209Henderson, Principles and Lessons from the Smallpox Eradication Programme, supra note 48, at 535.

210Theoretically, if Russia is unwilling to participate in a bilateral treaty to destroy its official stockpiles of the smallpox virus, the United States could still destroy its personal stocks. This move could potentially pressure Russia into reciprocating. However, because the United States was a driving force behind each missed destruction deadline, it is unlikely that the United States will take action unilaterally. See Koplow, supra note 46, at 443.

211See generally Stephen Lendman, Understanding the UN Security Council Veto Power, Ctr. for. Res. on Globalization (Sept. 24, 2015), http://www.globalresearch.ca/understanding-the-un-security-council-veto-power/5477846.

212See Kellman, supra note 200.

213Fidler, supra note 34, at 15.

214See Kellman, supra note 200, at 730.

215Fidler, supra note 34, at 15.

216Id.

217Rome Statute of the International Criminal Court art. 5, July 17, 1998, 2187 U.N.T.S. 90 [hereinafter Rome Statute].

218Id.

219See International Convention for the Suppression of Terrorist Bombings, Dec. 15, 1997, S. Treaty Doc. No. 106-6 (2002), 2149 U.N.T.S. 256. 

220See Kellman, supra note 200, at 732–33.

221See id. at 731.

222Rome Statute, supra note 217, art. 7.

223See Rafael Nieto-Navia, International Peremptory Norms (Jus Cogens) and International Humanitarian Law, Int’l Crim. Court (Mar. 2001), http://www.iccnow.org/documents/WritingColombiaEng.pdf.

224Id.

225M. Cherif Bassiouni, International Crimes: Jus Cogens and Obligatio Erga Omnes, 59 L. & Contemp. Probs. 63, 63 (1997).

226Vienna Convention on the Law of Treaties art. 53, May 23, 1969, 1155 U.N.T.S. 331 [hereinafter Vienna Convention].

227Nieto-Navia, supra note 223.

228See id.

229See Vienna Convention, supra note 226.

230See id.

231Rome Statute, supra note 217, art. 5.

232About, Int’l Crim. Court, https://www.icc-cpi.int/en_menus/icc/about%20the%20court/frequently%20asked%20questions/Pages/4.aspx (last visited Oct. 7, 2016).

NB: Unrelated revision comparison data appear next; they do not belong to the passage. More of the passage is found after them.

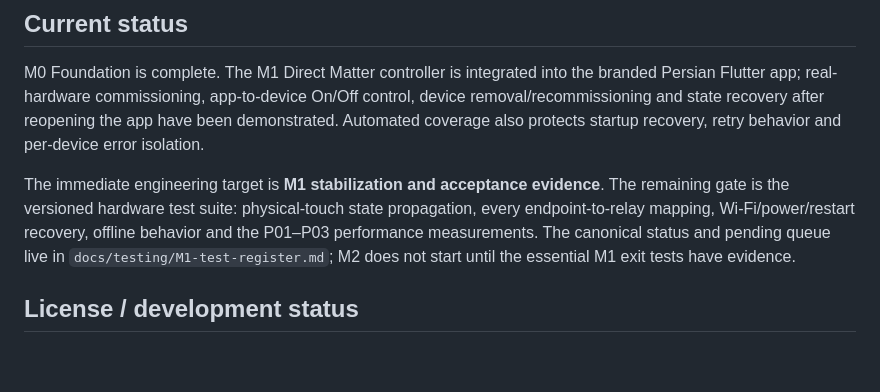
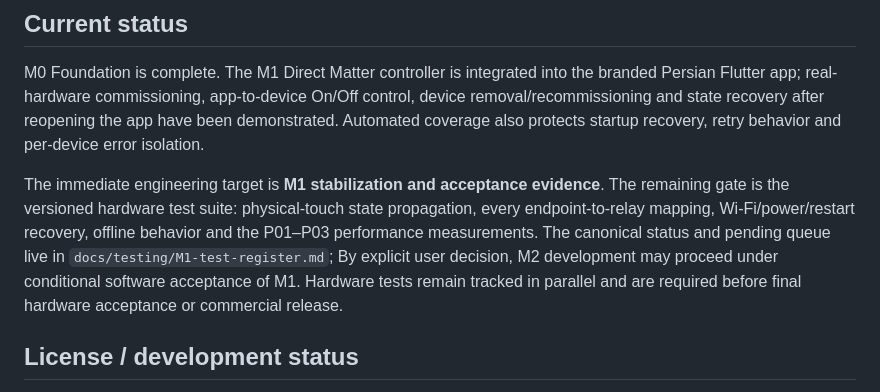
Before and after one commit to PoryaNoorzadeh/Manisa-app, a Markdown page: README.md, the part around the change. Rendered like a GitHub page; blank space fills up the shorter version.

Commit message:
docs: allow M2 development alongside pending hardware tests

```diff
--- a/README.md
+++ b/README.md
@@ -298,7 +298,7 @@ Do not commit real production pairing codes, Wi-Fi credentials, device setup cod
 
 M0 Foundation is complete. The M1 Direct Matter controller is integrated into the branded Persian Flutter app; real-hardware commissioning, app-to-device On/Off control, device removal/recommissioning and state recovery after reopening the app have been demonstrated. Automated coverage also protects startup recovery, retry behavior and per-device error isolation.
 
-The immediate engineering target is **M1 stabilization and acceptance evidence**. The remaining gate is the versioned hardware test suite: physical-touch state propagation, every endpoint-to-relay mapping, Wi-Fi/power/restart recovery, offline behavior and the P01–P03 performance measurements. The canonical status and pending queue live in `docs/testing/M1-test-register.md`; M2 does not start until the essential M1 exit tests have evidence.
+The immediate engineering target is **M1 stabilization and acceptance evidence**. The remaining gate is the versioned hardware test suite: physical-touch state propagation, every endpoint-to-relay mapping, Wi-Fi/power/restart recovery, offline behavior and the P01–P03 performance measurements. The canonical status and pending queue live in `docs/testing/M1-test-register.md`; By explicit user decision, M2 development may proceed under conditional software acceptance of M1. Hardware tests remain tracked in parallel and are required before final hardware acceptance or commercial release.
 
 ## License / development status
 
```
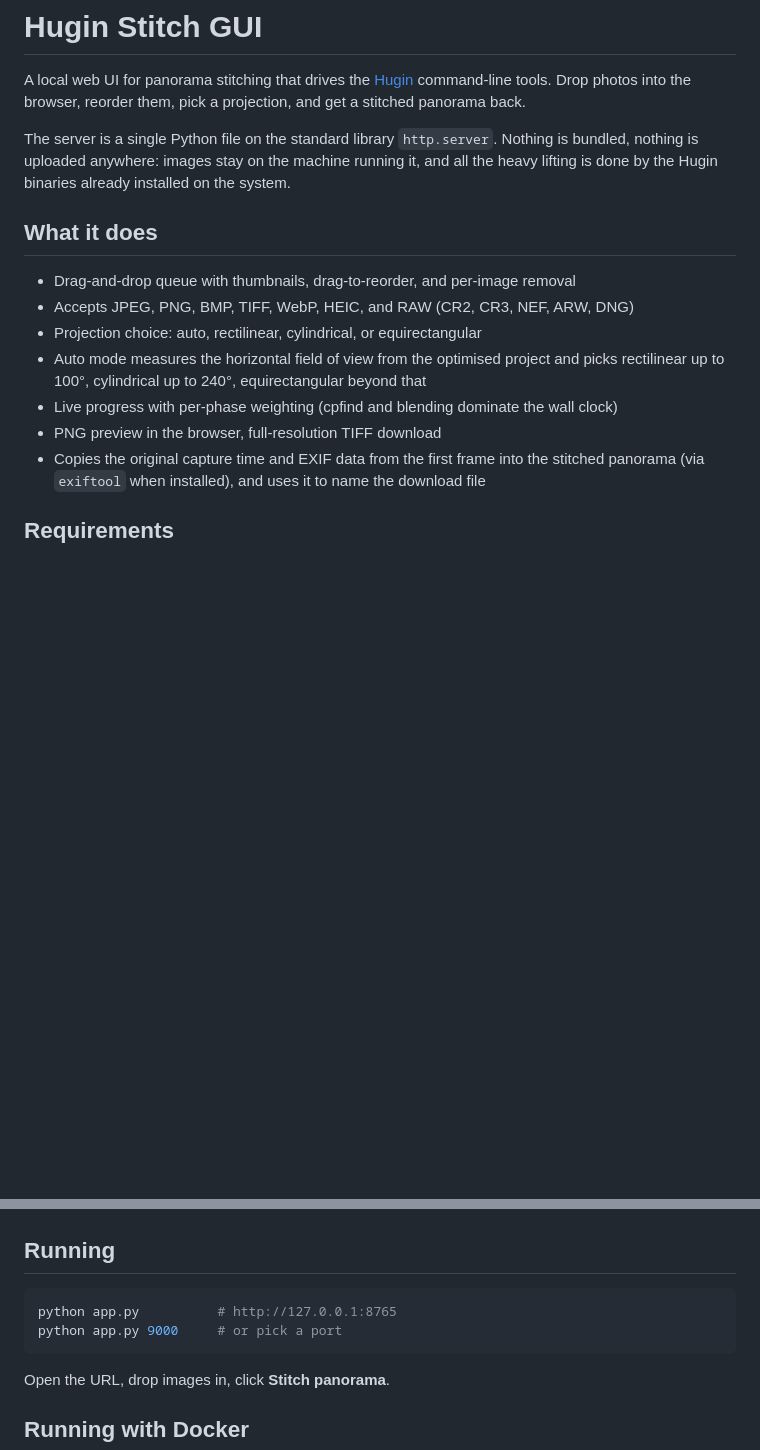
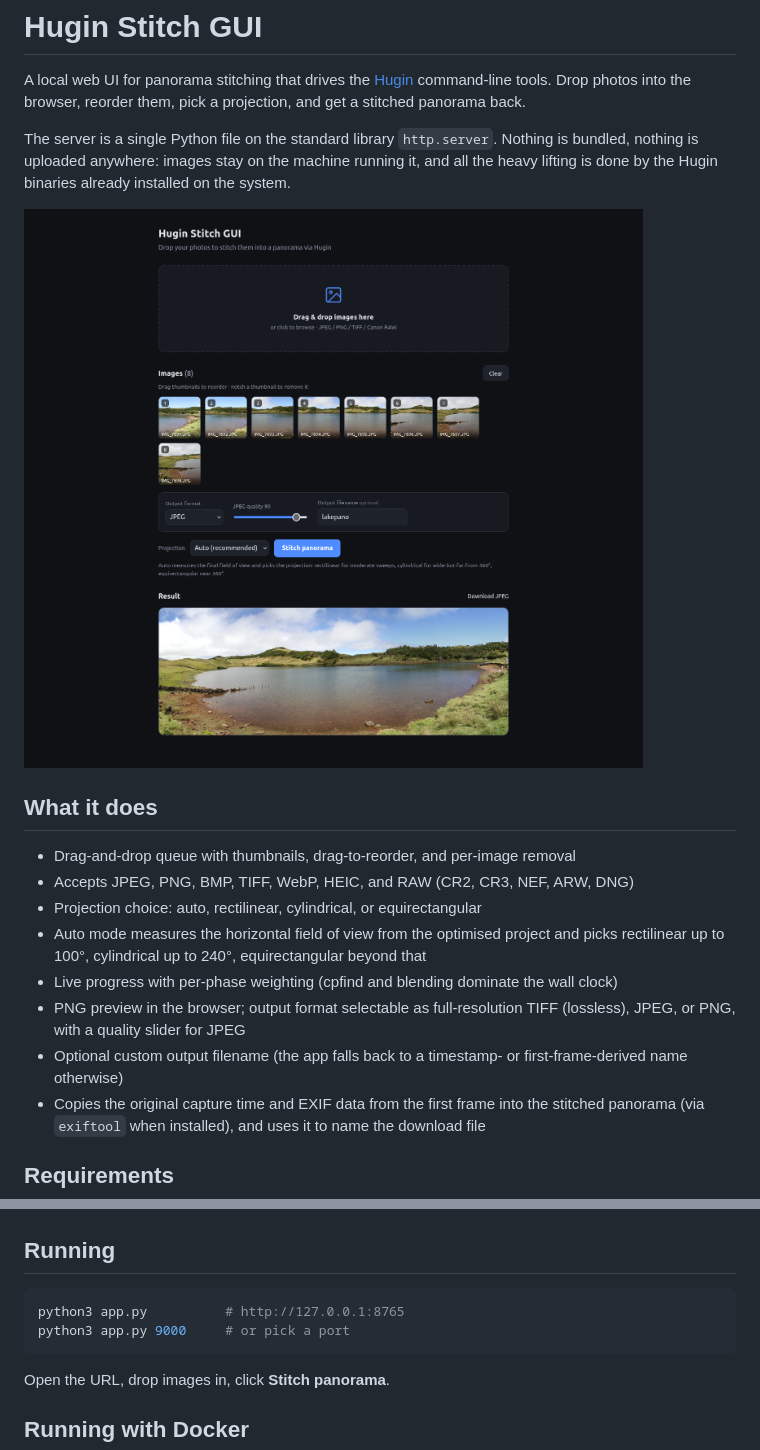
Before and after one commit to thinkbig1979/hugin-stitch-gui, a Markdown page: README.md, 2 parts joined by grey strips. Rendered like a GitHub page; pictures changed too: static/screenshot.png (added); blank space fills up the shorter version.

Commit message:
docs: add UI screenshot to README

````diff
--- a/README.md
+++ b/README.md
@@ -8,6 +8,8 @@ The server is a single Python file on the standard library `http.server`. Nothin
 nothing is uploaded anywhere: images stay on the machine running it, and all the heavy lifting
 is done by the Hugin binaries already installed on the system.
 
+![Hugin Stitch GUI screenshot](static/screenshot.png)
+
 ## What it does
 
 - Drag-and-drop queue with thumbnails, drag-to-reorder, and per-image removal
@@ -16,7 +18,10 @@ is done by the Hugin binaries already installed on the system.
 - Auto mode measures the horizontal field of view from the optimised project and picks
   rectilinear up to 100°, cylindrical up to 240°, equirectangular beyond that
 - Live progress with per-phase weighting (cpfind and blending dominate the wall clock)
-- PNG preview in the browser, full-resolution TIFF download
+- PNG preview in the browser; output format selectable as full-resolution TIFF
+  (lossless), JPEG, or PNG, with a quality slider for JPEG
+- Optional custom output filename (the app falls back to a timestamp- or
+  first-frame-derived name otherwise)
 - Copies the original capture time and EXIF data from the first frame into the
   stitched panorama (via `exiftool` when installed), and uses it to name the
   download file
@@ -49,8 +54,8 @@ python3 -m venv .venv
 ## Running
 
 ```bash
-python app.py          # http://127.0.0.1:8765
-python app.py 9000     # or pick a port
+python3 app.py          # http://127.0.0.1:8765
+python3 app.py 9000     # or pick a port
 ```
 
 Open the URL, drop images in, click **Stitch panorama**.
````
Also changed, not shown: other parts of README.md (+5 -4 lines).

233Michael P. Scharf, The ICC’s Jurisdiction over the Nationals of Non-Party States: A Critique of the U.S. Position, 64 L. & Contemp. Probs. 67, 76 (2001).

234Id.

235Factsheet: Universal Jurisdiction, Ctr. For Const. Rights (Dec. 7, 2015), https://ccrjustice.org/home/get-involved/tools-resources/fact-sheets-and-faqs/factsheet-universal-jurisdiction.

236Kellman, supra note 200, at 731.

237See Scharf, supra note 233.

238Id. Consent can be “expressed by ratifying or acceding to the Rome Treaty or by special consent on a case-by-case-basis . . . .” Id.

239Id.

240Id. Rome Statute, supra note 217, arts. 12–14.

241Fidler, supra note 34, at 15.

Executive Managing Editor, Emory International Law Review; J.D. Candidate, Emory University School of Law (2017); M.Ed., George Mason University (2014); B.A., magna cum laude, Villanova University (2012). The author would like to thank Professor Polly Price for her brilliance and guidance.